Revision tracking records
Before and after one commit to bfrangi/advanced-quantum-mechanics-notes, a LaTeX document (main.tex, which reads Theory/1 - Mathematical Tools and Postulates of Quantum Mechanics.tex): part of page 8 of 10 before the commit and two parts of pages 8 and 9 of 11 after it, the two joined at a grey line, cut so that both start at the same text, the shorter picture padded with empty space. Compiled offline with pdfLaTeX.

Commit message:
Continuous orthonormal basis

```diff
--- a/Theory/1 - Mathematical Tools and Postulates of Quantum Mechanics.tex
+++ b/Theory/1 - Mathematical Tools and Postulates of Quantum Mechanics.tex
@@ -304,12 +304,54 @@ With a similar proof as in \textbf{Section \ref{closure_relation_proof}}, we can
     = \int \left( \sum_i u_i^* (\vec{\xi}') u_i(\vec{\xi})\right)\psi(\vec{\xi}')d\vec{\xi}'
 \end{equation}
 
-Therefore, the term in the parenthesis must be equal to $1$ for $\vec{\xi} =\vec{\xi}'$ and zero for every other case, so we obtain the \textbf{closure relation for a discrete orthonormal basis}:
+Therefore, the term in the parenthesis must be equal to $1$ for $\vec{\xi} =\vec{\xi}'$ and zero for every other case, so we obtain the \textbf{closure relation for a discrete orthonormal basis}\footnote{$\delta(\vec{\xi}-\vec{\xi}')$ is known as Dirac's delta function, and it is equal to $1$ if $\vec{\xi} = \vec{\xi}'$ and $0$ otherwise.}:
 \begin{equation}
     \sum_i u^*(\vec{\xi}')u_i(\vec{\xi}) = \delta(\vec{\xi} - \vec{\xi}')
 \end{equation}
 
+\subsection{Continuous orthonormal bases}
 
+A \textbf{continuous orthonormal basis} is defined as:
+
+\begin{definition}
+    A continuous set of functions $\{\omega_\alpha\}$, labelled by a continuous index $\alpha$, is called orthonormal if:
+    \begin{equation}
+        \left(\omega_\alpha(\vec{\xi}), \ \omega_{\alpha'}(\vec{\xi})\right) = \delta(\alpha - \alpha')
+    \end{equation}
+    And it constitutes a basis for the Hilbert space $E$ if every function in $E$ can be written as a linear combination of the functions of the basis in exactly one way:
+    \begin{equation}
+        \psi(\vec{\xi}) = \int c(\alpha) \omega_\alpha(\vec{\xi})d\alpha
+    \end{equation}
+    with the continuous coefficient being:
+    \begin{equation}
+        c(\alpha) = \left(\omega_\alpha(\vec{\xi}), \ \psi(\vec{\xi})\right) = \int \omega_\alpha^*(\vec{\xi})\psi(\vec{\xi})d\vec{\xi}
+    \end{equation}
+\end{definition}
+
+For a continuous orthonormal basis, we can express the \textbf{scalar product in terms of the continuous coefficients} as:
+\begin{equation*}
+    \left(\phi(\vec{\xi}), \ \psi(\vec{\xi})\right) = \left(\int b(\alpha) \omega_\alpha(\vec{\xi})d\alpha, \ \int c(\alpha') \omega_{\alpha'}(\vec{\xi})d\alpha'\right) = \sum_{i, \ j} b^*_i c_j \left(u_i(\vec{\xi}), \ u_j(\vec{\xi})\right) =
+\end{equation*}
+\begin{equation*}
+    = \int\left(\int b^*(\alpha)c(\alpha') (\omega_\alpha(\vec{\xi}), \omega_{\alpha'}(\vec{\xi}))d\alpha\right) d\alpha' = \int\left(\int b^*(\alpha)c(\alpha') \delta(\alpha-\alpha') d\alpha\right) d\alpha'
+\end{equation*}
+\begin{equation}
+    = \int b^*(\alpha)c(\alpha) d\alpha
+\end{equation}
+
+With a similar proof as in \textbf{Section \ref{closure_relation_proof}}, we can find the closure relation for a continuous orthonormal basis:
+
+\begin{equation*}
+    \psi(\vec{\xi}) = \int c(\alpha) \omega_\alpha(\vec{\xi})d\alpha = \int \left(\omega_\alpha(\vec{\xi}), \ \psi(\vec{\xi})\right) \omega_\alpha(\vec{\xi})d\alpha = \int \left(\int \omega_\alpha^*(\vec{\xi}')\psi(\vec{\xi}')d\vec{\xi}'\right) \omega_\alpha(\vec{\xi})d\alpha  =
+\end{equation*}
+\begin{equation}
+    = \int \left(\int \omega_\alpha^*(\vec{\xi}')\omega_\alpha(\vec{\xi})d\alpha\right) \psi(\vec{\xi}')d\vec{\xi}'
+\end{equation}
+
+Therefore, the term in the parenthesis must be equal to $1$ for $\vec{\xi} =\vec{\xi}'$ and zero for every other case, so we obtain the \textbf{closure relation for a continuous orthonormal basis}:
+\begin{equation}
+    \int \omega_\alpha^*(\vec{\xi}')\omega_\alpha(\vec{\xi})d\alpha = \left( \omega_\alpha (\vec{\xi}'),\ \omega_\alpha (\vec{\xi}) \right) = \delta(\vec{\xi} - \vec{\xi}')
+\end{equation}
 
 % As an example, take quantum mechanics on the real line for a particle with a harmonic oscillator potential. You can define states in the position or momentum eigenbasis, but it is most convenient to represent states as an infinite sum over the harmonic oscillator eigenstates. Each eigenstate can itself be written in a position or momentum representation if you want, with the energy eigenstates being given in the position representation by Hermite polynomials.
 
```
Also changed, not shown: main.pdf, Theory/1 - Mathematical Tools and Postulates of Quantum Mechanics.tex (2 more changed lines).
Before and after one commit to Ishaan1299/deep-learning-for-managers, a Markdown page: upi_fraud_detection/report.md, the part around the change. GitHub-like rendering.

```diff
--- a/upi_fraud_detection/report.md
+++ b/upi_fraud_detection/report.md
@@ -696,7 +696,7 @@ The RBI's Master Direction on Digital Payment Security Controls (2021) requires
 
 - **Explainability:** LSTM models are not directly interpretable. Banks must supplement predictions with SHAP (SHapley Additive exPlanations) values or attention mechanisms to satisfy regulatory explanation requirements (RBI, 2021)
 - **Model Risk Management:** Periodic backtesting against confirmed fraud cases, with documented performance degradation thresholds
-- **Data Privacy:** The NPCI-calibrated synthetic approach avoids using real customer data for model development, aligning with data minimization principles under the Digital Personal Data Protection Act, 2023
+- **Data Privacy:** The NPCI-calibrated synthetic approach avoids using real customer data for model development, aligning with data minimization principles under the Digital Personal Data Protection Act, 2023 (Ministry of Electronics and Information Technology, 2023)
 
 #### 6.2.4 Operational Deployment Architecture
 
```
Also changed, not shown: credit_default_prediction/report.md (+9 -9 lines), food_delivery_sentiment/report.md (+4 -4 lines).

Work item> Copy out the data exactly as it stands, leaving nothing out.

Final answer>
Before and after one commit to bfrangi/advanced-quantum-mechanics-notes, a LaTeX document (main.tex, which reads Theory/1 - Mathematical Tools and Postulates of Quantum Mechanics.tex): part of page 8 of 10 before the commit and two parts of pages 8 and 9 of 11 after it, the two joined at a grey line, cut so that both start at the same text, the shorter picture padded with empty space. Compiled offline with pdfLaTeX.

Commit message:
Continuous orthonormal basis

```diff
--- a/Theory/1 - Mathematical Tools and Postulates of Quantum Mechanics.tex
+++ b/Theory/1 - Mathematical Tools and Postulates of Quantum Mechanics.tex
@@ -304,12 +304,54 @@ With a similar proof as in \textbf{Section \ref{closure_relation_proof}}, we can
     = \int \left( \sum_i u_i^* (\vec{\xi}') u_i(\vec{\xi})\right)\psi(\vec{\xi}')d\vec{\xi}'
 \end{equation}
 
-Therefore, the term in the parenthesis must be equal to $1$ for $\vec{\xi} =\vec{\xi}'$ and zero for every other case, so we obtain the \textbf{closure relation for a discrete orthonormal basis}:
+Therefore, the term in the parenthesis must be equal to $1$ for $\vec{\xi} =\vec{\xi}'$ and zero for every other case, so we obtain the \textbf{closure relation for a discrete orthonormal basis}\footnote{$\delta(\vec{\xi}-\vec{\xi}')$ is known as Dirac's delta function, and it is equal to $1$ if $\vec{\xi} = \vec{\xi}'$ and $0$ otherwise.}:
 \begin{equation}
     \sum_i u^*(\vec{\xi}')u_i(\vec{\xi}) = \delta(\vec{\xi} - \vec{\xi}')
 \end{equation}
 
+\subsection{Continuous orthonormal bases}
 
+A \textbf{continuous orthonormal basis} is defined as:
+
+\begin{definition}
+    A continuous set of functions $\{\omega_\alpha\}$, labelled by a continuous index $\alpha$, is called orthonormal if:
+    \begin{equation}
+        \left(\omega_\alpha(\vec{\xi}), \ \omega_{\alpha'}(\vec{\xi})\right) = \delta(\alpha - \alpha')
+    \end{equation}
+    And it constitutes a basis for the Hilbert space $E$ if every function in $E$ can be written as a linear combination of the functions of the basis in exactly one way:
+    \begin{equation}
+        \psi(\vec{\xi}) = \int c(\alpha) \omega_\alpha(\vec{\xi})d\alpha
+    \end{equation}
+    with the continuous coefficient being:
+    \begin{equation}
+        c(\alpha) = \left(\omega_\alpha(\vec{\xi}), \ \psi(\vec{\xi})\right) = \int \omega_\alpha^*(\vec{\xi})\psi(\vec{\xi})d\vec{\xi}
+    \end{equation}
+\end{definition}
+
+For a continuous orthonormal basis, we can express the \textbf{scalar product in terms of the continuous coefficients} as:
+\begin{equation*}
+    \left(\phi(\vec{\xi}), \ \psi(\vec{\xi})\right) = \left(\int b(\alpha) \omega_\alpha(\vec{\xi})d\alpha, \ \int c(\alpha') \omega_{\alpha'}(\vec{\xi})d\alpha'\right) = \sum_{i, \ j} b^*_i c_j \left(u_i(\vec{\xi}), \ u_j(\vec{\xi})\right) =
+\end{equation*}
+\begin{equation*}
+    = \int\left(\int b^*(\alpha)c(\alpha') (\omega_\alpha(\vec{\xi}), \omega_{\alpha'}(\vec{\xi}))d\alpha\right) d\alpha' = \int\left(\int b^*(\alpha)c(\alpha') \delta(\alpha-\alpha') d\alpha\right) d\alpha'
+\end{equation*}
+\begin{equation}
+    = \int b^*(\alpha)c(\alpha) d\alpha
+\end{equation}
+
+With a similar proof as in \textbf{Section \ref{closure_relation_proof}}, we can find the closure relation for a continuous orthonormal basis:
+
+\begin{equation*}
+    \psi(\vec{\xi}) = \int c(\alpha) \omega_\alpha(\vec{\xi})d\alpha = \int \left(\omega_\alpha(\vec{\xi}), \ \psi(\vec{\xi})\right) \omega_\alpha(\vec{\xi})d\alpha = \int \left(\int \omega_\alpha^*(\vec{\xi}')\psi(\vec{\xi}')d\vec{\xi}'\right) \omega_\alpha(\vec{\xi})d\alpha  =
+\end{equation*}
+\begin{equation}
+    = \int \left(\int \omega_\alpha^*(\vec{\xi}')\omega_\alpha(\vec{\xi})d\alpha\right) \psi(\vec{\xi}')d\vec{\xi}'
+\end{equation}
+
+Therefore, the term in the parenthesis must be equal to $1$ for $\vec{\xi} =\vec{\xi}'$ and zero for every other case, so we obtain the \textbf{closure relation for a continuous orthonormal basis}:
+\begin{equation}
+    \int \omega_\alpha^*(\vec{\xi}')\omega_\alpha(\vec{\xi})d\alpha = \left( \omega_\alpha (\vec{\xi}'),\ \omega_\alpha (\vec{\xi}) \right) = \delta(\vec{\xi} - \vec{\xi}')
+\end{equation}
 
 % As an example, take quantum mechanics on the real line for a particle with a harmonic oscillator potential. You can define states in the position or momentum eigenbasis, but it is most convenient to represent states as an infinite sum over the harmonic oscillator eigenstates. Each eigenstate can itself be written in a position or momentum representation if you want, with the energy eigenstates being given in the position representation by Hermite polynomials.
 
```
Also changed, not shown: main.pdf, Theory/1 - Mathematical Tools and Postulates of Quantum Mechanics.tex (2 more changed lines).
Before and after one commit to Ishaan1299/deep-learning-for-managers, a Markdown page: upi_fraud_detection/report.md, the part around the change. GitHub-like rendering.

```diff
--- a/upi_fraud_detection/report.md
+++ b/upi_fraud_detection/report.md
@@ -696,7 +696,7 @@ The RBI's Master Direction on Digital Payment Security Controls (2021) requires
 
 - **Explainability:** LSTM models are not directly interpretable. Banks must supplement predictions with SHAP (SHapley Additive exPlanations) values or attention mechanisms to satisfy regulatory explanation requirements (RBI, 2021)
 - **Model Risk Management:** Periodic backtesting against confirmed fraud cases, with documented performance degradation thresholds
-- **Data Privacy:** The NPCI-calibrated synthetic approach avoids using real customer data for model development, aligning with data minimization principles under the Digital Personal Data Protection Act, 2023
+- **Data Privacy:** The NPCI-calibrated synthetic approach avoids using real customer data for model development, aligning with data minimization principles under the Digital Personal Data Protection Act, 2023 (Ministry of Electronics and Information Technology, 2023)
 
 #### 6.2.4 Operational Deployment Architecture
 
```
Also changed, not shown: credit_default_prediction/report.md (+9 -9 lines), food_delivery_sentiment/report.md (+4 -4 lines).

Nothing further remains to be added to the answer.